When you repeat the entries, reproduce each line exactly and omit every picture.

Revision tracking records:
((

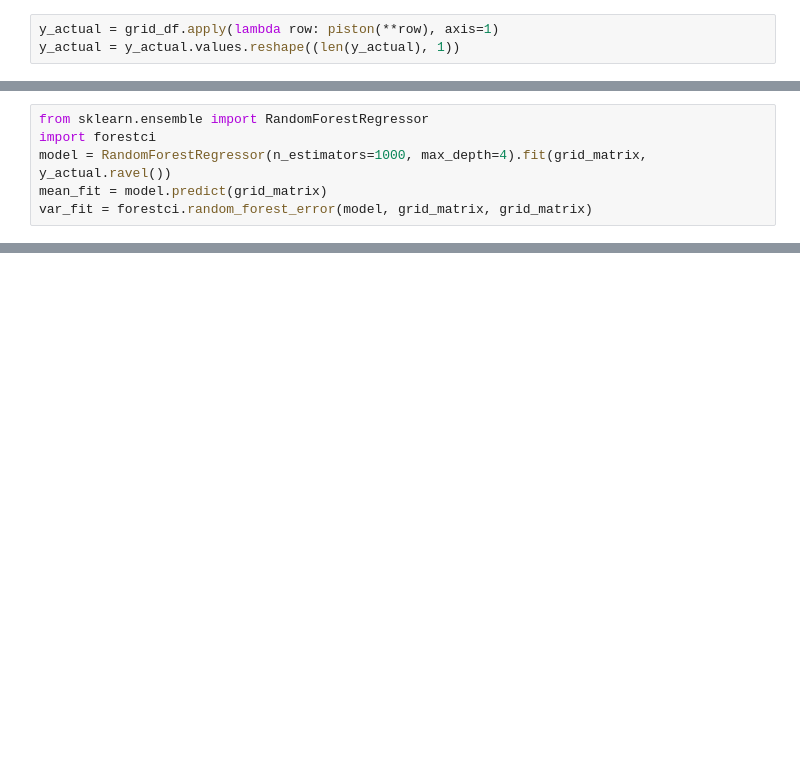
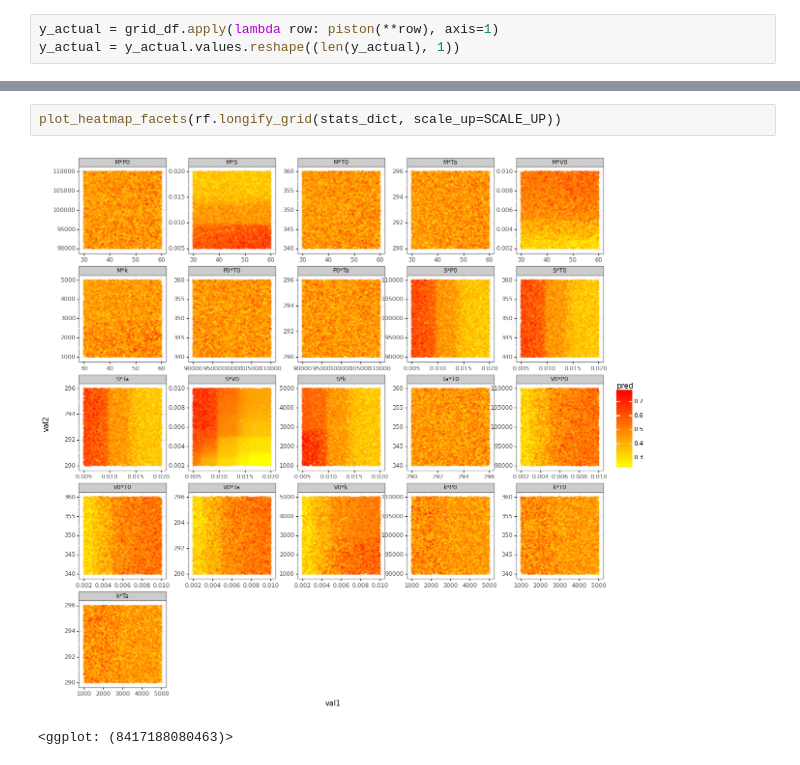
Before and after one commit to allswellthatsmaxwell/surrogates, a Jupyter notebook: ch01_problem02.ipynb, the cells around one changed output, grey strips where cells are left out. Saved outputs shown, nothing was run; the diff lists cells and outputs as text; blank space fills up the shorter version.

```diff
--- a/ch01_problem02.ipynb
+++ b/ch01_problem02.ipynb
@@ -118,6 +160,0 @@ var_fit = [x[0] for x in var_fit]
-# %%
-from sklearn.ensemble import RandomForestRegressor
-import forestci
-model = RandomForestRegressor(n_estimators=1000, max_depth=4).fit(grid_matrix, y_actual.ravel())
-mean_fit = model.predict(grid_matrix)
-var_fit = forestci.random_forest_error(model, grid_matrix, grid_matrix)
@@ -218,0 +284,5 @@ long_grid_df
+# %%
+plot_heatmap_facets(rf.longify_grid(stats_dict, scale_up=SCALE_UP))
+# %% [output]
+[figure, added]
+<ggplot: (8417188080463)>
```
Also changed, not shown: parts of 15 cells of this notebook.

))

Written response
Before and after one commit to allswellthatsmaxwell/surrogates, a Jupyter notebook: ch01_problem02.ipynb, the cells around one changed output, grey strips where cells are left out. Saved outputs shown, nothing was run; the diff lists cells and outputs as text; blank space fills up the shorter version.

```diff
--- a/ch01_problem02.ipynb
+++ b/ch01_problem02.ipynb
@@ -118,6 +160,0 @@ var_fit = [x[0] for x in var_fit]
-# %%
-from sklearn.ensemble import RandomForestRegressor
-import forestci
-model = RandomForestRegressor(n_estimators=1000, max_depth=4).fit(grid_matrix, y_actual.ravel())
-mean_fit = model.predict(grid_matrix)
-var_fit = forestci.random_forest_error(model, grid_matrix, grid_matrix)
@@ -218,0 +284,5 @@ long_grid_df
+# %%
+plot_heatmap_facets(rf.longify_grid(stats_dict, scale_up=SCALE_UP))
+# %% [output]
+[figure, added]
+<ggplot: (8417188080463)>
```
Also changed, not shown: parts of 15 cells of this notebook.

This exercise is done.